Upcoming UCLA Con Law Conference, & My Paper on Prisoner/Student/Employee 1st Amdmt Claims
A few days ago I finished drafting my paper for this Friday’s UCLA Law Review Symposium, Constitutional “Niches”: The Role of Institutional Context in Constitutional Law”. You can download my paper here; it’s very much a draft, and I’ll be busily working on the final version over the next two or three weeks, so I’d love any feedback!
For anyone interested in the topic and in/near L.A., the conference looks like a really tightly-packed day of Con Law bigwigs: Fred Schauer (whose work I really admire, though my paper notes an exception to one of his theses); Cynthia Estlund (the conference’s resident employment law bigwig); John Yoo, formerly of the Bush Admninistration (will he offer more “tortured” interpretations of executive power and detainees’ rights against torture?); Dawn Johnsen, formerly of the Clinton Administration (most likely to have her torture authorized by John Yoo?); and many others, but this list already is getting too long. Don’t ask how I got into this crowd — I’m just happy to be there; Paul Secunda and I feel like we’ll be the kids at the grown-ups’ table!
I haven’t written a real abstract yet, but here’s an informal one:
The paper notes Fred Schauer’s criticism that First Amendment law gives too little consideration to how speech rights should vary in different institutions (e.g., government institutions sponsoring arts or election speech; obscenity/pornography being judged similarly whether in print, on the internet, over the phone lines) — but the paper notes one area in which institutional context appears to be given too much consideration. Specifically, would-be speakers located within certain government institutions — students in public schools, employees in government workplaces, and prisoners — have far lesser speech protection; rather than apply heightened scrutiny to speech restrictions, courts substantially defer to those institutions’ speech restrictions and actually apply different legal “tests” in each of the three contexts. Courts rarely explain why different tests apply in these areas, so the article, partly based on economic analysis, (1) tries to discern, as a descriptive matter, the reasons courts apply less speech-protective tests in these contexts and (2) criticizes those reasons as exaggerations of the uniqueness of the three institutions (schools, prisons, and workplaces), or at least finding that those reasons vary in persuasiveness among the three institutions.
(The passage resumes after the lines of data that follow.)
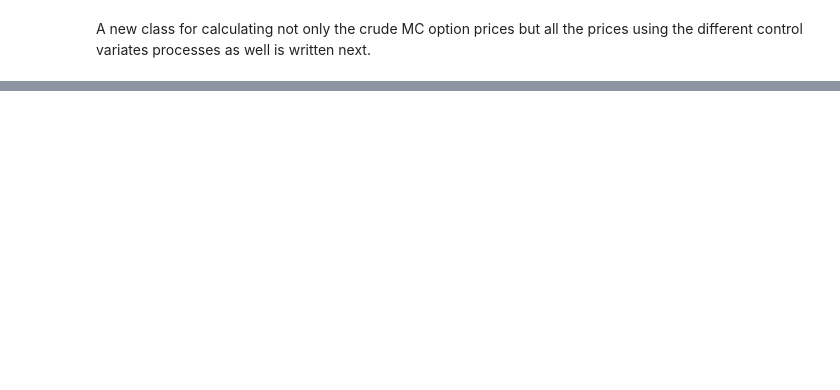
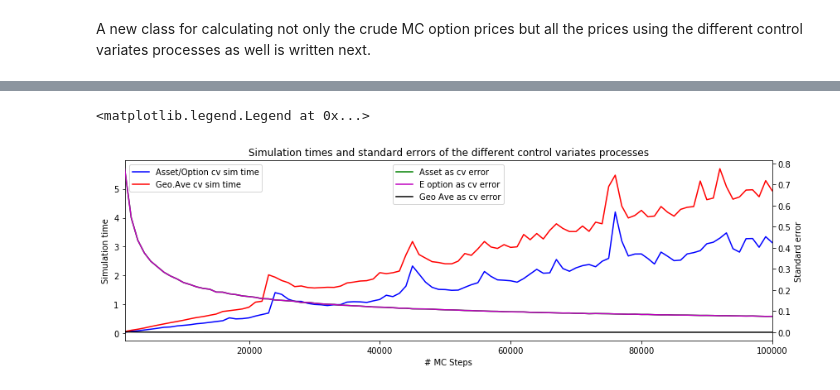
Before and after one commit to jacobeskin/Monte-Carlo-Simulations-in-Finance, a Jupyter notebook: A study of MC in option pricing/Options.ipynb, the cells around one changed output, grey strips where cells are left out. Drawn from its saved outputs; the diff is of its cells as text; code cells hidden in the pictures; blank space fills up the shorter version.

```diff
--- a/A study of MC in option pricing/Options.ipynb
+++ b/A study of MC in option pricing/Options.ipynb
@@ -1447,0 +1699,32 @@ SyntaxError: unexpected EOF while parsing (<ipython-input-27-e7a2da4db1eb>, line
+# %%
+# Plot of how the standard errors and simulations times behave as functions of MC steps
+x_axis = [i for i in range(1000,100001, 1000)]
+
+f1 = plt.figure(12, figsize=(14,4))
+
+ax = f1.add_subplot(111, label='Simulation time')
+ax2 = f1.add_subplot(111, label='Standard error', frame_on=False)
+
+ax.plot(x_axis, ao_time, 'b-', label='Asset/Option cv sim time')
+ax.plot(x_axis, ga_time, 'r-', label='Geo.Ave cv sim time')
+
+ax.set_xlabel('# MC Steps')
+ax.set_ylabel('Simulation time')
+ax.set_xlim(x_axis[0], x_axis[-1])
+
+ax2.plot(x_axis, asset_error, 'g-', label='Asset as cv error')
+ax2.plot(x_axis, eoption_error, 'm-', label='E option as cv error')
+ax2.plot(x_axis, ga_error, 'k-', label='Geo Ave as cv error')
+
+ax2.set_xticks([])
+ax2.yaxis.tick_right()
+ax2.set_ylabel('Standard error')
+ax2.yaxis.set_label_position('right')
+ax2.set_xlim(x_axis[0], x_axis[-1])
+
+ax.set_title('Simulation times and standard errors of the different control variates processes')
+ax.legend(loc='upper left')
+ax2.legend(loc='upper center')
+# %% [output]
+<matplotlib.legend.Legend at 0x...>
+[figure, added]
```
Also changed, not shown: parts of 29 cells of this notebook.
Ultimately, the article concludes that courts should apply not institution-specific legal tests, but standard heightened scrutiny, to speech rights claims in these institutions, just as it does under the Equal Protection Clause.